[WHAT THE EXERCISE ASKS] Only the number is wanted: how many lines of the data contain "role"?

[AVAILABLE RECORDS]
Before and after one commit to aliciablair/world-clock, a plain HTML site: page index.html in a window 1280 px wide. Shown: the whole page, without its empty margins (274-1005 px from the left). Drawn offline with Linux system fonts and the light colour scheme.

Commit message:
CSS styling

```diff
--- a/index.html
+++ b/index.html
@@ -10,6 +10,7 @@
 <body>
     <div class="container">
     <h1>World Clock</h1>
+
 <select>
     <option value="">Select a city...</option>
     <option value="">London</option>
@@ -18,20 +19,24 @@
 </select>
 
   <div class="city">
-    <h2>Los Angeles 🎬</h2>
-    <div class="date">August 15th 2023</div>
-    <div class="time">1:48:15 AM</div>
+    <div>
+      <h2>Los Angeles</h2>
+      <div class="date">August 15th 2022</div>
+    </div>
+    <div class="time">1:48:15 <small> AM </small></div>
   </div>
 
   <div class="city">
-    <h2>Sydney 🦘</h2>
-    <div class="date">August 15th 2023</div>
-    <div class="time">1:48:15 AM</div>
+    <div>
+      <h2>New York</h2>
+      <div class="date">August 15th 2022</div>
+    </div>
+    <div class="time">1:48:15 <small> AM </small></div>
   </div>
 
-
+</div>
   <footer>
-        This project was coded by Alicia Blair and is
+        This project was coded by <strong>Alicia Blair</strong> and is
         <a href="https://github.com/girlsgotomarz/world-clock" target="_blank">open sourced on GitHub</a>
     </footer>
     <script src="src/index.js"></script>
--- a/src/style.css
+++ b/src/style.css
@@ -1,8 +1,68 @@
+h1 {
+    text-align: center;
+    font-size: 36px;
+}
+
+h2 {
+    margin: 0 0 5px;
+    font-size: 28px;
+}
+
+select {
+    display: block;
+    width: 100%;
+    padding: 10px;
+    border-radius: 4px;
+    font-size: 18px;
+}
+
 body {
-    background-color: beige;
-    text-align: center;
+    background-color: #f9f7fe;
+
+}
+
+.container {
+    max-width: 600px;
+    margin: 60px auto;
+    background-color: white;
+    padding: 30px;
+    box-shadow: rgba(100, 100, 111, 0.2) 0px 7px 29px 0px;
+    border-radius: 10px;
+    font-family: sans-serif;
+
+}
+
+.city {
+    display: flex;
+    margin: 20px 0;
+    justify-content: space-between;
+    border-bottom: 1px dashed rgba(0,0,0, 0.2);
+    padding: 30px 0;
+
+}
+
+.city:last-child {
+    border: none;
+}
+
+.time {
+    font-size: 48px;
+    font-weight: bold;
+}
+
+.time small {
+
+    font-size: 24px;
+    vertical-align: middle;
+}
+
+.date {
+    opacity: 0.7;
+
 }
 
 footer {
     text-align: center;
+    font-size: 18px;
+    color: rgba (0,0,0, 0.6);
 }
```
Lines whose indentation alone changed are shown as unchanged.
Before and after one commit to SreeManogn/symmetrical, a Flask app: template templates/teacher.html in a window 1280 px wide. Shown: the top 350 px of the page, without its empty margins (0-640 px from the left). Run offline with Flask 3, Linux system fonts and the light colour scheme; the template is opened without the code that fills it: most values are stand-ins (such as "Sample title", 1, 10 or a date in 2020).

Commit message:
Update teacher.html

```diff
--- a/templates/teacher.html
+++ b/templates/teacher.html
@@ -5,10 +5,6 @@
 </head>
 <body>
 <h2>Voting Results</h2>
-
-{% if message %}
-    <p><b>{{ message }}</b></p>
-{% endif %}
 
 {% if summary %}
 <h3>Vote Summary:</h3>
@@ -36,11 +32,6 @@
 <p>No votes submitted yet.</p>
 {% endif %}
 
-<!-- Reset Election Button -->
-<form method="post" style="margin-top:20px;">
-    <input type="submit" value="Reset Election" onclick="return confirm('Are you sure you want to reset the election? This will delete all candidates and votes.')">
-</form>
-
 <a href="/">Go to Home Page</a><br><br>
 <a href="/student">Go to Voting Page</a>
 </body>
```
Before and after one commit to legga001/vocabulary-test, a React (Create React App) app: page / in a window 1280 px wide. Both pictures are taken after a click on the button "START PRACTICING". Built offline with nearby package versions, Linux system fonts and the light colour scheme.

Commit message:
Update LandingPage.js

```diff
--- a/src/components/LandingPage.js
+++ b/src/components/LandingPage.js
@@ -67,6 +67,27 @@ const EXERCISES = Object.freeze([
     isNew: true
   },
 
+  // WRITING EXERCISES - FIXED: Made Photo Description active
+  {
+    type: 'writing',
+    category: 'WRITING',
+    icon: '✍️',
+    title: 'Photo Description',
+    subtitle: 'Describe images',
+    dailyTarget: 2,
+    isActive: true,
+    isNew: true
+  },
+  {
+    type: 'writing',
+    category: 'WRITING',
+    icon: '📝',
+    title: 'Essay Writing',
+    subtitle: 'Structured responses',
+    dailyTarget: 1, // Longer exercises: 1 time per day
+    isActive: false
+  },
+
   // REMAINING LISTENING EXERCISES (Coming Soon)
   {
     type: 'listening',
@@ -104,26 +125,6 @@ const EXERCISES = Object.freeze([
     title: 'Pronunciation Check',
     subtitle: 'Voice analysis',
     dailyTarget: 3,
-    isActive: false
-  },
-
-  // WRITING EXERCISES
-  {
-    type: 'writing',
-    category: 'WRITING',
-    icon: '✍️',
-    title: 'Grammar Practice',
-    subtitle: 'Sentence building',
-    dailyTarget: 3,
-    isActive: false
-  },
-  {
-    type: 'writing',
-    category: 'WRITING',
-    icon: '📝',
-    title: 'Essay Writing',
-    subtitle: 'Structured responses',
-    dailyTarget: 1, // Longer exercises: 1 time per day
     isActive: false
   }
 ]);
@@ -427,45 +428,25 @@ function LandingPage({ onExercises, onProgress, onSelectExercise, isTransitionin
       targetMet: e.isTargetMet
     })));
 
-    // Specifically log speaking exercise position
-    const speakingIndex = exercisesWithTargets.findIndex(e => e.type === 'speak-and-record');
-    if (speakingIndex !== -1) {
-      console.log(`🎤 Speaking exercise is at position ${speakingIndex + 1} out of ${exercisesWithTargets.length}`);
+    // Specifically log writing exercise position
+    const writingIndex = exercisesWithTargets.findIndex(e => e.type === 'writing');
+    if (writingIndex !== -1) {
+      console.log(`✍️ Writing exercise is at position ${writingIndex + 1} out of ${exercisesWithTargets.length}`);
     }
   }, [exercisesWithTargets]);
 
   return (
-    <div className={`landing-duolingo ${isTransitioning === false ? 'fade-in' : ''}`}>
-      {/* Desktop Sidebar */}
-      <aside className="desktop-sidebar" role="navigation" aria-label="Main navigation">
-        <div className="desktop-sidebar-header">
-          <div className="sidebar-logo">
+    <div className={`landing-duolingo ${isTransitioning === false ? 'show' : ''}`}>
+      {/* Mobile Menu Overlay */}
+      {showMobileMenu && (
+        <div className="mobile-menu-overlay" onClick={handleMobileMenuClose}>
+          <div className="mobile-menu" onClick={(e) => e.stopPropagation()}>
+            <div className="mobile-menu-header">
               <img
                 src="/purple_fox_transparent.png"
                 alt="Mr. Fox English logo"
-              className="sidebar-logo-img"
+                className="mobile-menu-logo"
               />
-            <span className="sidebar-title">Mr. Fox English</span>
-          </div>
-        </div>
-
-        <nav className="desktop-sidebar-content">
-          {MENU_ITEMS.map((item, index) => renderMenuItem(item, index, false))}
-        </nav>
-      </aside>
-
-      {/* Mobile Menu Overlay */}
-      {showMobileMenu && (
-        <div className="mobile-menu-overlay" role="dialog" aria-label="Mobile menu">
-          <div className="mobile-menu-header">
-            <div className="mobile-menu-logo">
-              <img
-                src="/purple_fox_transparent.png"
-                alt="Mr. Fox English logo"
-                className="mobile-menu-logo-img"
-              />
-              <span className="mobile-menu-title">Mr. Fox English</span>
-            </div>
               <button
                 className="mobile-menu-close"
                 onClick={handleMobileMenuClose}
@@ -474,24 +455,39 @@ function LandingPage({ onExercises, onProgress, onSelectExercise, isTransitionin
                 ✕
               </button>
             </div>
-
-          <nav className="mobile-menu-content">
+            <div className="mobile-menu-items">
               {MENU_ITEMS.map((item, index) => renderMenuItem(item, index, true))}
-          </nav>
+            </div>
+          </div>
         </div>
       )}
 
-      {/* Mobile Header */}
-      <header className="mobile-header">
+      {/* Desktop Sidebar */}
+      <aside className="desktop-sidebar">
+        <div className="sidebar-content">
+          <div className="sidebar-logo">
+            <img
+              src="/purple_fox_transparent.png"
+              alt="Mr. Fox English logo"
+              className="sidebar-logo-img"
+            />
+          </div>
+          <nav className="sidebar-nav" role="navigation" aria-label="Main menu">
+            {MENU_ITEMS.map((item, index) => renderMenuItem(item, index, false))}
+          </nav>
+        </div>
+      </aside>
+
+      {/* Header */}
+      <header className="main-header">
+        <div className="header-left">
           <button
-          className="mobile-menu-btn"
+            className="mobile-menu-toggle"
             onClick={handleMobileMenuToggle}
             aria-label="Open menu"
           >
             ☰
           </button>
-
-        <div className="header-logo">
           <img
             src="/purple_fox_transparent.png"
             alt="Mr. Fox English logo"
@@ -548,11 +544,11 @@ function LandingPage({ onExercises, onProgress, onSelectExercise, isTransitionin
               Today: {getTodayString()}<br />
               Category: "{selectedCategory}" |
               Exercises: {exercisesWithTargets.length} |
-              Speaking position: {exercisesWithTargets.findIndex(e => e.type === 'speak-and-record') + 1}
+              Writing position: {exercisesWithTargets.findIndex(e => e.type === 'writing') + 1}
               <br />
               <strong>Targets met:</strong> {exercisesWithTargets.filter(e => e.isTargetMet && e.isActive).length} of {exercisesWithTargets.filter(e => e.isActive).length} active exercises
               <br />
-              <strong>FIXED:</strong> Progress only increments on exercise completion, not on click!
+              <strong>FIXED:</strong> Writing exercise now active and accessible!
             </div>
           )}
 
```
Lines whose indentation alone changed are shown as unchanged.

[ANSWER SECTION] 3